The declaration arising from next month’s UN High Level Meeting on NCDs is unlikely to make specific mention of the needs and priorities of Indigenous peoples.

It’s a conspicuous omission, given the disproportionate burden of non-communicable disease carried by First Nations members all over the world, and the United Nations’ strong stance on the rights of Indigenous peoples.

As a Member State and a sworn defender of Indigenous human rights, the Australian government is in a good position to support Indigenous peoples in their quest to be recognised in this important document, but will they?

Croakey asked the question, as advocates reiterated their deep concerns that real health gains are unlikely while Indigenous peoples remain “invisible” in key international health forums.


Marie McInerney writes:

The Australian Government made five pledges in its successful campaign last year for election to the United Nations Human Rights Council.

One was to “advance the human rights of Indigenous peoples around the globe,” including undertaking to support the UN Declaration on the Rights of Indigenous Peoples “in both word and deed” and to increase the participation of Indigenous peoples in all relevant UN processes and mechanisms.

Yet its failure to publicly back a campaign to include specific reference to Indigenous peoples in a critical upcoming UN agreement – the Political Declaration on Noncommunicable Diseases (NCDs) – raises doubts about the Government’s commitment to this pledge.

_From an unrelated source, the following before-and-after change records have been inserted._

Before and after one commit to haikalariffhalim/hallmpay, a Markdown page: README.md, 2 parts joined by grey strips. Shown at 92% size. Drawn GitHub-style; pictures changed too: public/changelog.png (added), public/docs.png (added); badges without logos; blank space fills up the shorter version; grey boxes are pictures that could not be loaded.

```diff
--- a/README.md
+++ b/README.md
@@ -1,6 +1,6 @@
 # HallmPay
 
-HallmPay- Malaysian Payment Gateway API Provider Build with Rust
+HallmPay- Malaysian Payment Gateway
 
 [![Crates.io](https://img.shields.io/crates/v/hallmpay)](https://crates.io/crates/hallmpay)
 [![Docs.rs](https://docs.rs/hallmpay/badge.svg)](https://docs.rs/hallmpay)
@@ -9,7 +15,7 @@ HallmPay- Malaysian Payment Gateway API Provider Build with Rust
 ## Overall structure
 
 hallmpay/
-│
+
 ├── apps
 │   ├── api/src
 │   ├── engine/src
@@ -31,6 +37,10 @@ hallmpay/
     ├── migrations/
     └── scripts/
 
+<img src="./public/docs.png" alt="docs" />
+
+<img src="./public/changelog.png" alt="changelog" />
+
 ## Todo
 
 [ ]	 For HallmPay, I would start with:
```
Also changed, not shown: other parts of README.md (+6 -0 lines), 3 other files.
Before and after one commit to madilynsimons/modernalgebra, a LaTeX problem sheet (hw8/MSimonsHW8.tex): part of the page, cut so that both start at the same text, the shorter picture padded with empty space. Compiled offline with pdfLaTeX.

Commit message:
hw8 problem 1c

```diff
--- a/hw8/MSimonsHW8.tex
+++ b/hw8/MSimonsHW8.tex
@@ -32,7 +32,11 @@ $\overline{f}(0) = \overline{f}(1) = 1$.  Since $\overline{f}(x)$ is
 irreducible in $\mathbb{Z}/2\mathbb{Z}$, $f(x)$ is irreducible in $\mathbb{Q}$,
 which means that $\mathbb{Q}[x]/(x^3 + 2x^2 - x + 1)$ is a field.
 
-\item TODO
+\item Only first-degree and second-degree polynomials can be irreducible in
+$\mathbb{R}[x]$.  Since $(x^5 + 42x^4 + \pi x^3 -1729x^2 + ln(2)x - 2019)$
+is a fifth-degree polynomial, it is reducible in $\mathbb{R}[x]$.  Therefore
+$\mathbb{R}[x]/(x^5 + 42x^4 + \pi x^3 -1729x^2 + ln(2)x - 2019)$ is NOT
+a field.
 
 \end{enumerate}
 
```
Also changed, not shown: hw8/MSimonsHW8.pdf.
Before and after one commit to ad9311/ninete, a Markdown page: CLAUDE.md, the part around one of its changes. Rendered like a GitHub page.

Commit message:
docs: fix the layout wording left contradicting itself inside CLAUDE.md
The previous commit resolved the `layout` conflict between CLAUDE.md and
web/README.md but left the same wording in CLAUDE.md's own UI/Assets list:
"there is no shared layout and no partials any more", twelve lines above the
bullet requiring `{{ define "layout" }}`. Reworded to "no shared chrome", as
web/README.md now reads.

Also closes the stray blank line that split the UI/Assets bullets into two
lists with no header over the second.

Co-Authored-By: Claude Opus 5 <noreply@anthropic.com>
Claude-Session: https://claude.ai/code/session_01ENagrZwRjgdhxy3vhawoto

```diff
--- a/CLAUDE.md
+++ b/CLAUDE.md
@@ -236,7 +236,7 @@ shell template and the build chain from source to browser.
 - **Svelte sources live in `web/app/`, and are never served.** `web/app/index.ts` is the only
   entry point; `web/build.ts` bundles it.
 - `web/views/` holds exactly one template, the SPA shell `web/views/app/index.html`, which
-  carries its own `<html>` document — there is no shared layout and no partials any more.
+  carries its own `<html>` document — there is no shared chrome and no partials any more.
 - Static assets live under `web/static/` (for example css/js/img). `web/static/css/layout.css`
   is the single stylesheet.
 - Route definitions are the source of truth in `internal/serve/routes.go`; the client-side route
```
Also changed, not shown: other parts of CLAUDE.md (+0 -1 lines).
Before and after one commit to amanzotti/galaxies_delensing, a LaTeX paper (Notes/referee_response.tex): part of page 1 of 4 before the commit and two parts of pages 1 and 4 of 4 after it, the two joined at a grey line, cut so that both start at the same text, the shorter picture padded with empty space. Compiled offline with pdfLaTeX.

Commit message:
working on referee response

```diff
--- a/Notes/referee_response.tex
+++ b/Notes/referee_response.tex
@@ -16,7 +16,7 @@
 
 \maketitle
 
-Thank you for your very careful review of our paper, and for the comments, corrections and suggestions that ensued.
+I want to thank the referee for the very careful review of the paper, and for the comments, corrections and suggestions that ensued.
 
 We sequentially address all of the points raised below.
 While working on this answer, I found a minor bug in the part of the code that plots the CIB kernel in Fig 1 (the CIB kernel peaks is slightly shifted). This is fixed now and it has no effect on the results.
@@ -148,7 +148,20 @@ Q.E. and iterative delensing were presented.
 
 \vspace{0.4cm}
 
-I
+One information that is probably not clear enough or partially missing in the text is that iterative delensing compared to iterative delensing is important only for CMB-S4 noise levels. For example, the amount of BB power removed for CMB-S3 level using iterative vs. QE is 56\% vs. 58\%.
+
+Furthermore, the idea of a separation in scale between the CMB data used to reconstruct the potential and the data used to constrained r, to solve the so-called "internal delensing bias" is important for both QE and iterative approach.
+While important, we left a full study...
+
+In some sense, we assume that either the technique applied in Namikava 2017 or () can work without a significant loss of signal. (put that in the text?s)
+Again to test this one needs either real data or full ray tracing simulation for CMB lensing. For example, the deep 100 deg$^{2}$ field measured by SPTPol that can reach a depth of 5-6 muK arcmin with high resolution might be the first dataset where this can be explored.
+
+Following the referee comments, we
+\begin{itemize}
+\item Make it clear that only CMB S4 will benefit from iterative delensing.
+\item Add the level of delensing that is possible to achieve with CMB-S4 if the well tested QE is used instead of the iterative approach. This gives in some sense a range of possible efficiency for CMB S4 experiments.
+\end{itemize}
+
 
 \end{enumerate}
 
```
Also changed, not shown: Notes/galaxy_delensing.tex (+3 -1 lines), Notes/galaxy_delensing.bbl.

In a seven paragraph statement issued through the Department of Health that could best be described as mealy-mouthed – the Government also failed to respond meaningfully to Croakey’s questions about any efforts it had made on behalf of Indigenous peoples in the drafting of the UN declaration.

Indigenous health and human rights advocates say the lack of a specific reference to Indigenous peoples in the Declaration as it is currently drafted is “shameful”, given that Indigenous people are disproportionately burdened by non-communicable diseases (NCDs), and that Nation States need to be “held to account” on health disparities.

They say Indigenous peoples have not been meaningfully engaged in the global NCD discourse to date and have had little formal participation in UN meetings on NCDs, underscoring their “invisibility” in international forums and efforts.

“Our voice is not heard in the UN system, it’s drowned out,” said Les Malezer, chair of the Brisbane-based Foundation for Aboriginal and Islander Research Action (FAIRA) and a member of the UN Permanent Forum on Indigenous Issues, which meets twice yearly.

Missing the mark on a slow motion public health emergency

Non-communicable diseases (NCDs), including cardiovascular diseases, cancer, chronic respiratory diseases and diabetes, are by far the leading cause of death in the world, representing 63 per cent of all annual deaths.

The UN’s 2030 Sustainable Development Goals (SDG) include a specific target to reduce by one-third premature mortality from NCDs, which have been described by former UN Secretary General Ban Ki-moon as “a public health emergency in slow motion”.

But the UN is worried that current global action on NCDs is insufficient to meet the SDG target.

The UN High-Level Meeting (HLM) of Heads of States and Government, set down for September 27 2018, is designed to reinvigorate action that began in 2011 with the first Political Declaration on NCDs.

That declaration did explicitly recognise the disproportionate impact on Indigenous peoples and the need for community-led solutions (see screenshot below).

The latest draft of the 2018 Declaration does not.

Desperately seeking visibility

Adjunct Associate Professor Carmen Parter, from the Poche Centre for Indigenous Health at the University of Sydney, was among those sounding the alarm in Geneva in May at the launch of the World Federation of Public Health Associations (WFPHA) first Indigenous Working Group, which she co-chairs.

Attending a session of the World Health Assembly, she tweeted:

How will Indigenous issues be considered in the 2018 UN High-Level Meeting on NCDs? This is a critical question when we know that NCDs are the major contributing factors to the health and wellbeing of Indigenous people globally. #enoughNCDs #NCDs #IndigenousWFPHA @_PHAA_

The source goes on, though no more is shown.